***** Recorded information
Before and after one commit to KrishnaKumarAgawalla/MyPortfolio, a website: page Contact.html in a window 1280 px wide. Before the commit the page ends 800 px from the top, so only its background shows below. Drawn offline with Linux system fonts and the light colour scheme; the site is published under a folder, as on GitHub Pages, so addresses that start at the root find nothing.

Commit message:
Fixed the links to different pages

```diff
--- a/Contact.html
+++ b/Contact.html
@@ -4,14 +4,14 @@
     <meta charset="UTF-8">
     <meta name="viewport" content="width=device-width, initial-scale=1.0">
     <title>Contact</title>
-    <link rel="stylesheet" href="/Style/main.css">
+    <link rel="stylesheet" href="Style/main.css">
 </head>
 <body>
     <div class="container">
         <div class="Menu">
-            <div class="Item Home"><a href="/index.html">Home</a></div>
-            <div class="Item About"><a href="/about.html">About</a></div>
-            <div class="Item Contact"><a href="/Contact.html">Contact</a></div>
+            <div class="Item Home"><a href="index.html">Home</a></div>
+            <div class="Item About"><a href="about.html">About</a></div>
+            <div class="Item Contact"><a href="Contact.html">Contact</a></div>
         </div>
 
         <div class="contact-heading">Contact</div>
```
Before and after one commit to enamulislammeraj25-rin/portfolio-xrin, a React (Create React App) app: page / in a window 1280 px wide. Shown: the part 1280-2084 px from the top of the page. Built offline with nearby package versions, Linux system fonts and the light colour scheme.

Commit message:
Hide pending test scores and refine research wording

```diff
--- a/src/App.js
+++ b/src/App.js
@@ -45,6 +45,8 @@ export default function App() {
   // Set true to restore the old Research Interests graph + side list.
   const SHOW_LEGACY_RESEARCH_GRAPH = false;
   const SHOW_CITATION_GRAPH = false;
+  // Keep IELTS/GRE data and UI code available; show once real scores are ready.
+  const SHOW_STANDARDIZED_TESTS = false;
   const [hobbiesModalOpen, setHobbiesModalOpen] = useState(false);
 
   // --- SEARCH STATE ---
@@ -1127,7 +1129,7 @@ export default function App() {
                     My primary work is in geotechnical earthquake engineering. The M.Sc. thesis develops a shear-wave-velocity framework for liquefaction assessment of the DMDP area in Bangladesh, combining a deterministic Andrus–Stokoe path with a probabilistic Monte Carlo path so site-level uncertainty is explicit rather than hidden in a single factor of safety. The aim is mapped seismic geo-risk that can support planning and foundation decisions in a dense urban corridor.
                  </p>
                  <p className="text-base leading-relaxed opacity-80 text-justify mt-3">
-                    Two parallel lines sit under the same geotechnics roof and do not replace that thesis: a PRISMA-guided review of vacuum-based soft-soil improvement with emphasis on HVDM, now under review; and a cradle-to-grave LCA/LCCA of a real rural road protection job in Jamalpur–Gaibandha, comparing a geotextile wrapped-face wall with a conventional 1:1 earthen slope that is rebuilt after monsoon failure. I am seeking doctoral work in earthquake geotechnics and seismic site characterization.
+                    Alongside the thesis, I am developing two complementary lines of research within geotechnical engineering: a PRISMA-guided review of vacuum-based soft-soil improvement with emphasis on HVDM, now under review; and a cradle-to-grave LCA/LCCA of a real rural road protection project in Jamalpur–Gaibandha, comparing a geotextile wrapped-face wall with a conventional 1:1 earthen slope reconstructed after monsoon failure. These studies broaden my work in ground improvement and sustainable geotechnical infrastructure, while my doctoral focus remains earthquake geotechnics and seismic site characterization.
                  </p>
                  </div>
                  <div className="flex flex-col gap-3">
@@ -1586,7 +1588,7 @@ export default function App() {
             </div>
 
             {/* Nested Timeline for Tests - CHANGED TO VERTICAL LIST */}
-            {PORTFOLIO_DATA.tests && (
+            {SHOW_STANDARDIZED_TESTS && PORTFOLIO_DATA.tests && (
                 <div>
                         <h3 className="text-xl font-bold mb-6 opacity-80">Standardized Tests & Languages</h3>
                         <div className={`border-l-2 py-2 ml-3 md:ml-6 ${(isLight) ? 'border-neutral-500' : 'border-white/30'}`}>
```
**********
■ **Task objective**:
Copy each line of the preceding data that contains the string "Contact".

■ **Task response**:
Before and after one commit to KrishnaKumarAgawalla/MyPortfolio, a website: page Contact.html in a window 1280 px wide. Before the commit the page ends 800 px from the top, so only its background shows below. Drawn offline with Linux system fonts and the light colour scheme; the site is published under a folder, as on GitHub Pages, so addresses that start at the root find nothing.
--- a/Contact.html
+++ b/Contact.html
     <title>Contact</title>
-            <div class="Item Contact"><a href="/Contact.html">Contact</a></div>
+            <div class="Item Contact"><a href="Contact.html">Contact</a></div>
         <div class="contact-heading">Contact</div>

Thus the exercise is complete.